A Stoughton French teacher was fired for showing her class an ultrasound device used to defend against attacking dogs. Students and administrators initially believed the device was a Taser. (The Enterprise)

Wareham officials are looking to shut an elementary school and eliminate 33 positions to try to close a growing deficit in the school budget. (Wareham Courier)


State initiatives to bring back Obamacare’s individual mandate haven’t gained traction. (Governing) A New York Times story suggests otherwise.

Shriners Hospital for Children may close or pare back the well-known burn unit at its Boston hospital. (Boston Globe)


Middleboro officials expressed deep concern over the state’s revised plan to run South Coast Rail through the town, saying the environmental impact report downplayed traffic concerns and was drafted without input from the town. (The Enterprise)


Southbridge is insisting that Casella Waste Systems continue to pick up trash and disposables for free through 2027 even though the company’s landfill is shutting down at the end of this year. (Telegram & Gazette)

In the wake of Friday’s storm, the Washington Post says Boston has largely been ignoring the impact on sea levels from climate change, a view city officials might take issue with. Photos and videos from places such as Winthrop and Scituate were the most dramatic but Quincy was by far the hardest hit community in the storm. (Patriot Ledger) A Plympton man was killed when a tree fell on his car. (Patriot Ledger) Deanna Moran of the Conservation Law Foundation says severe storm effects are the new norm. (CommonWealth)

Joel Wool of Clean Water Action says Massachusetts needs to end energy inequality. (CommonWealth)

The Trump administration plan to allow oil and gas drilling off the New England coast is uniting in opposition fishermen and environmentalists, who are often at odds over policy proposals. (Boston Globe)

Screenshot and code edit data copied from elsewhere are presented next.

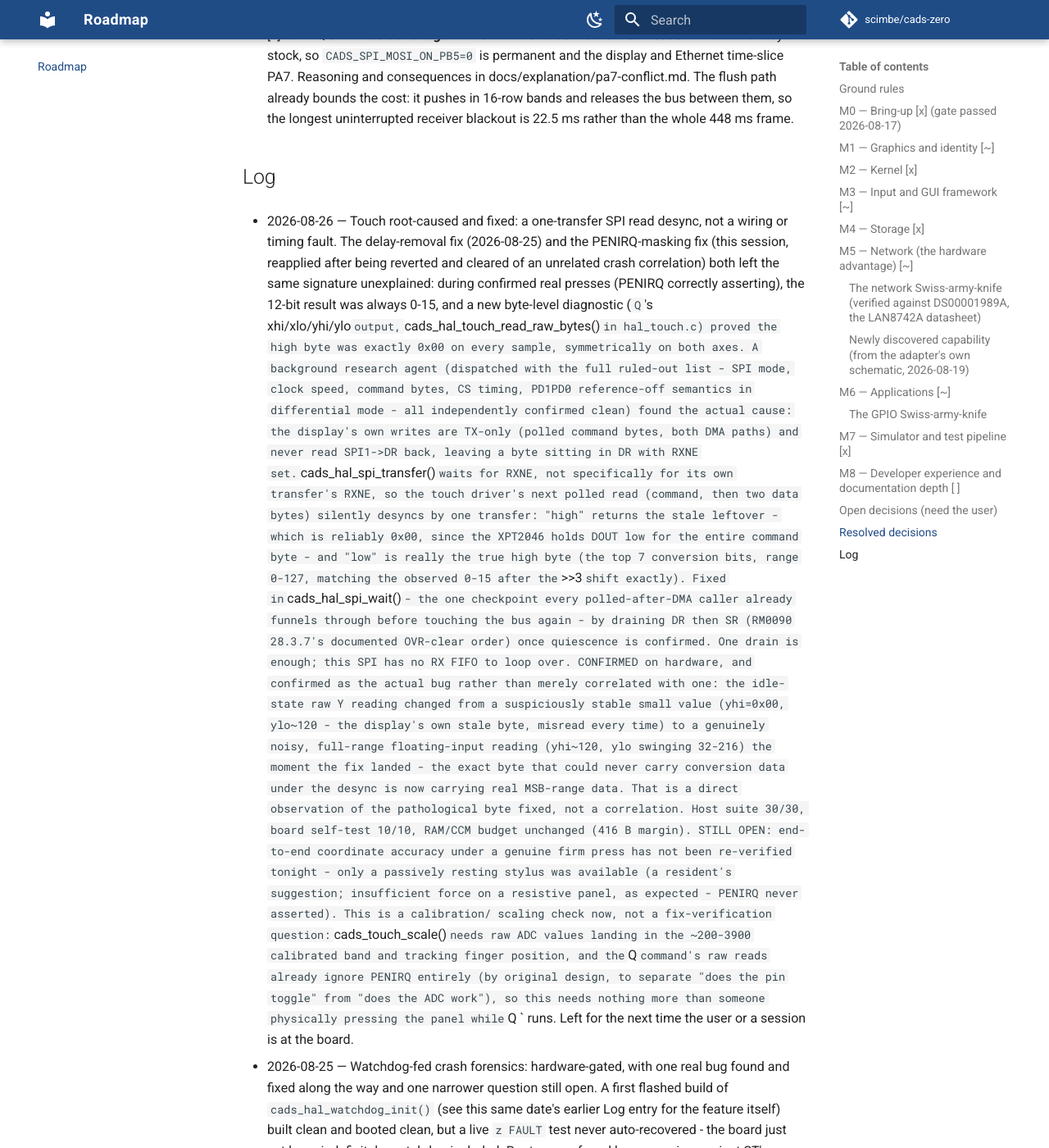
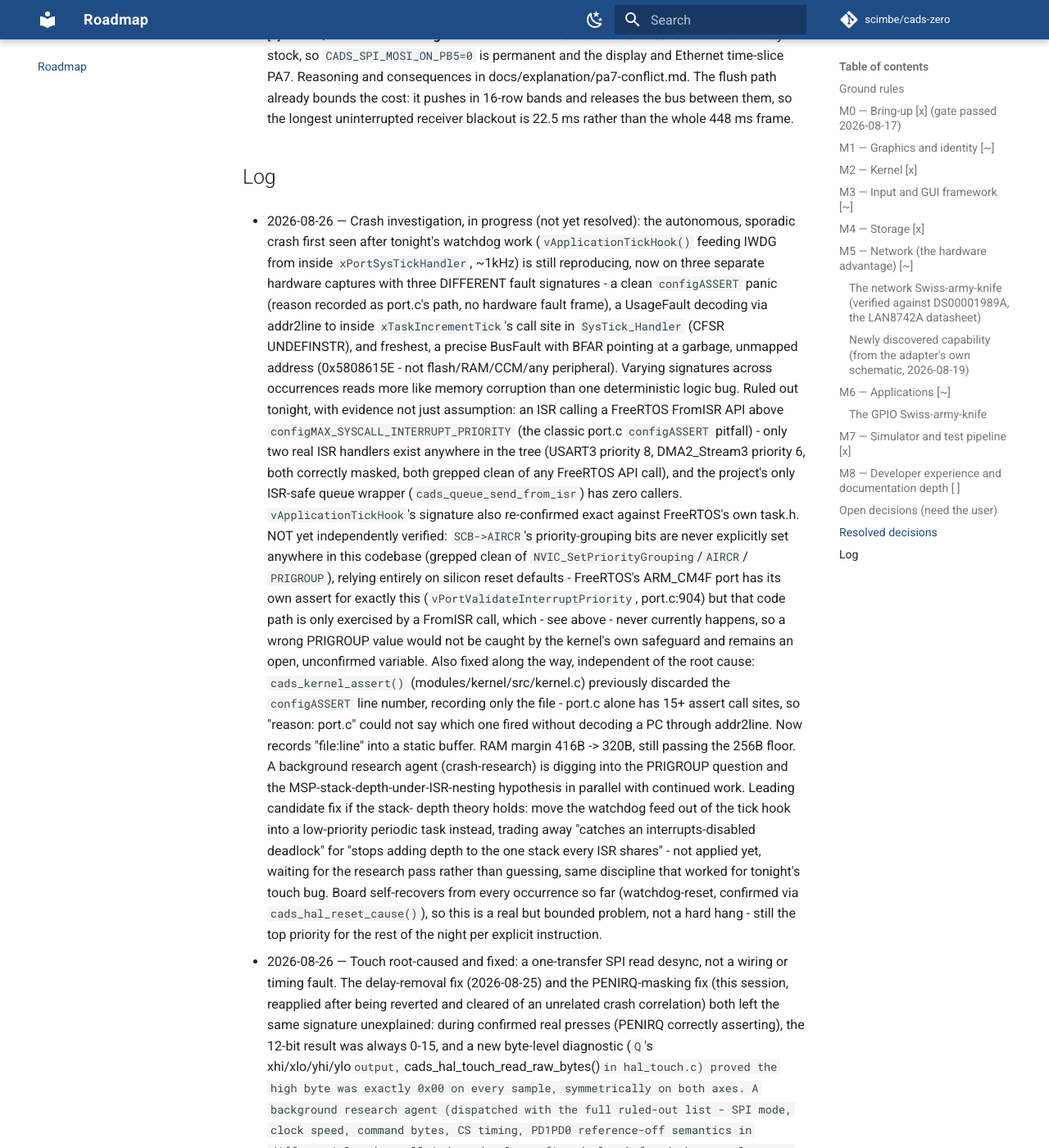
Before and after one commit to scimbe/cads-zero-firmware, an MkDocs documentation site: the page built from docs/ROADMAP.md, in a window 1280 px wide and 1400 px high, scrolled down 38823 px. Shown: the whole window at 82% size. Built offline with MkDocs 1.6.1 and Material for MkDocs 9.7.7, drawn with Linux system fonts in a browser that asks for light colours; comment, search, counter and statistics services are not loaded.

Commit message:
docs: log tonight's crash investigation progress in ROADMAP.md
In-progress write-up: three different fault signatures across three
captures (clean configASSERT panic, UsageFault/UNDEFINSTR, precise
BusFault with a garbage BFAR), the ISR-priority-violation hypothesis
ruled out by exhaustive ISR inventory, the still-open PRIGROUP
question, and the assert file:line fix. Not resolved yet - a research
agent is digging into the PRIGROUP/stack-depth angle before any
structural fix is applied.

```diff
--- a/docs/ROADMAP.md
+++ b/docs/ROADMAP.md
@@ -2020,6 +2020,53 @@ _None outstanding._
 
 ## Log
 
+- 2026-08-26 — Crash investigation, in progress (not yet resolved): the
+  autonomous, sporadic crash first seen after tonight's watchdog work
+  (`vApplicationTickHook()` feeding IWDG from inside `xPortSysTickHandler`,
+  ~1kHz) is still reproducing, now on three separate hardware captures with
+  three DIFFERENT fault signatures - a clean `configASSERT` panic (reason
+  recorded as port.c's path, no hardware fault frame), a UsageFault
+  decoding via addr2line to inside `xTaskIncrementTick`'s call site in
+  `SysTick_Handler` (CFSR UNDEFINSTR), and freshest, a precise BusFault
+  with BFAR pointing at a garbage, unmapped address (0x5808615E - not
+  flash/RAM/CCM/any peripheral). Varying signatures across occurrences
+  reads more like memory corruption than one deterministic logic bug.
+  Ruled out tonight, with evidence not just assumption: an ISR calling a
+  FreeRTOS FromISR API above `configMAX_SYSCALL_INTERRUPT_PRIORITY` (the
+  classic port.c `configASSERT` pitfall) - only two real ISR handlers
+  exist anywhere in the tree (USART3 priority 8, DMA2_Stream3 priority 6,
+  both correctly masked, both grepped clean of any FreeRTOS API call), and
+  the project's only ISR-safe queue wrapper (`cads_queue_send_from_isr`)
+  has zero callers. `vApplicationTickHook`'s signature also re-confirmed
+  exact against FreeRTOS's own task.h. NOT yet independently verified:
+  `SCB->AIRCR`'s priority-grouping bits are never explicitly set anywhere
+  in this codebase (grepped clean of `NVIC_SetPriorityGrouping`/`AIRCR`/
+  `PRIGROUP`), relying entirely on silicon reset defaults - FreeRTOS's
+  ARM_CM4F port has its own assert for exactly this
+  (`vPortValidateInterruptPriority`, port.c:904) but that code path is
+  only exercised by a FromISR call, which - see above - never currently
+  happens, so a wrong PRIGROUP value would not be caught by the kernel's
+  own safeguard and remains an open, unconfirmed variable.
+  Also fixed along the way, independent of the root cause:
+  `cads_kernel_assert()` (modules/kernel/src/kernel.c) previously
+  discarded the `configASSERT` line number, recording only the file -
+  port.c alone has 15+ assert call sites, so "reason: port.c" could not
+  say which one fired without decoding a PC through addr2line. Now
+  records "file:line" into a static buffer. RAM margin 416B -> 320B,
+  still passing the 256B floor.
+  A background research agent (crash-research) is digging into the
+  PRIGROUP question and the MSP-stack-depth-under-ISR-nesting hypothesis
+  in parallel with continued work. Leading candidate fix if the stack-
+  depth theory holds: move the watchdog feed out of the tick hook into a
+  low-priority periodic task instead, trading away "catches an
+  interrupts-disabled deadlock" for "stops adding depth to the one stack
+  every ISR shares" - not applied yet, waiting for the research pass
+  rather than guessing, same discipline that worked for tonight's touch
+  bug. Board self-recovers from every occurrence so far (watchdog-reset,
+  confirmed via `cads_hal_reset_cause()`), so this is a real but bounded
+  problem, not a hard hang - still the top priority for the rest of the
+  night per explicit instruction.
+
 - 2026-08-26 — Touch root-caused and fixed: a one-transfer SPI read desync,
   not a wiring or timing fault. The delay-removal fix (2026-08-25) and the
   PENIRQ-masking fix (this session, reapplied after being reverted and
```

Washington Gov. Jay Inslee fails to garner enough votes to pass a carbon tax. (Governing)


After 25 years, Dianne Williamson writes her last column for the Telegram & Gazette.


Sir Roger Bannister, the first human to ever run a mile in under four minutes, died at the age of 88. (New York Times)

David Ogden Stiers, best known as the iconic character Major Charles Emerson Winchester III on the TV show M*A*S*H, died from bladder cancer at his Oregon home. He was 75. (Associated Press)